-- Opening Marker --

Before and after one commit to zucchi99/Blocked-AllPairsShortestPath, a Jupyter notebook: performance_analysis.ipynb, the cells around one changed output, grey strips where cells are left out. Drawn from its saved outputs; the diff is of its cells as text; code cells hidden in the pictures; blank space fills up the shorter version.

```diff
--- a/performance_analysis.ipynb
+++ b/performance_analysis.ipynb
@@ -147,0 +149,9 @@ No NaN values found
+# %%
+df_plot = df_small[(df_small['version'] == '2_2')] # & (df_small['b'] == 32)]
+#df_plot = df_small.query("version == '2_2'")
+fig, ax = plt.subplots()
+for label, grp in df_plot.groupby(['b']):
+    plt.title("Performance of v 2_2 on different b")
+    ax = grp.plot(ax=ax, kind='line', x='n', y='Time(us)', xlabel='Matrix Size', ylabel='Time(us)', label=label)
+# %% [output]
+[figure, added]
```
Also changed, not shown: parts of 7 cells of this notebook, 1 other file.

-- Closing Marker --

WORK TO COMPLETE: Return each line of the data that contains the string "label".

REPLY:
+for label, grp in df_plot.groupby(['b']):
+    ax = grp.plot(ax=ax, kind='line', x='n', y='Time(us)', xlabel='Matrix Size', ylabel='Time(us)', label=label)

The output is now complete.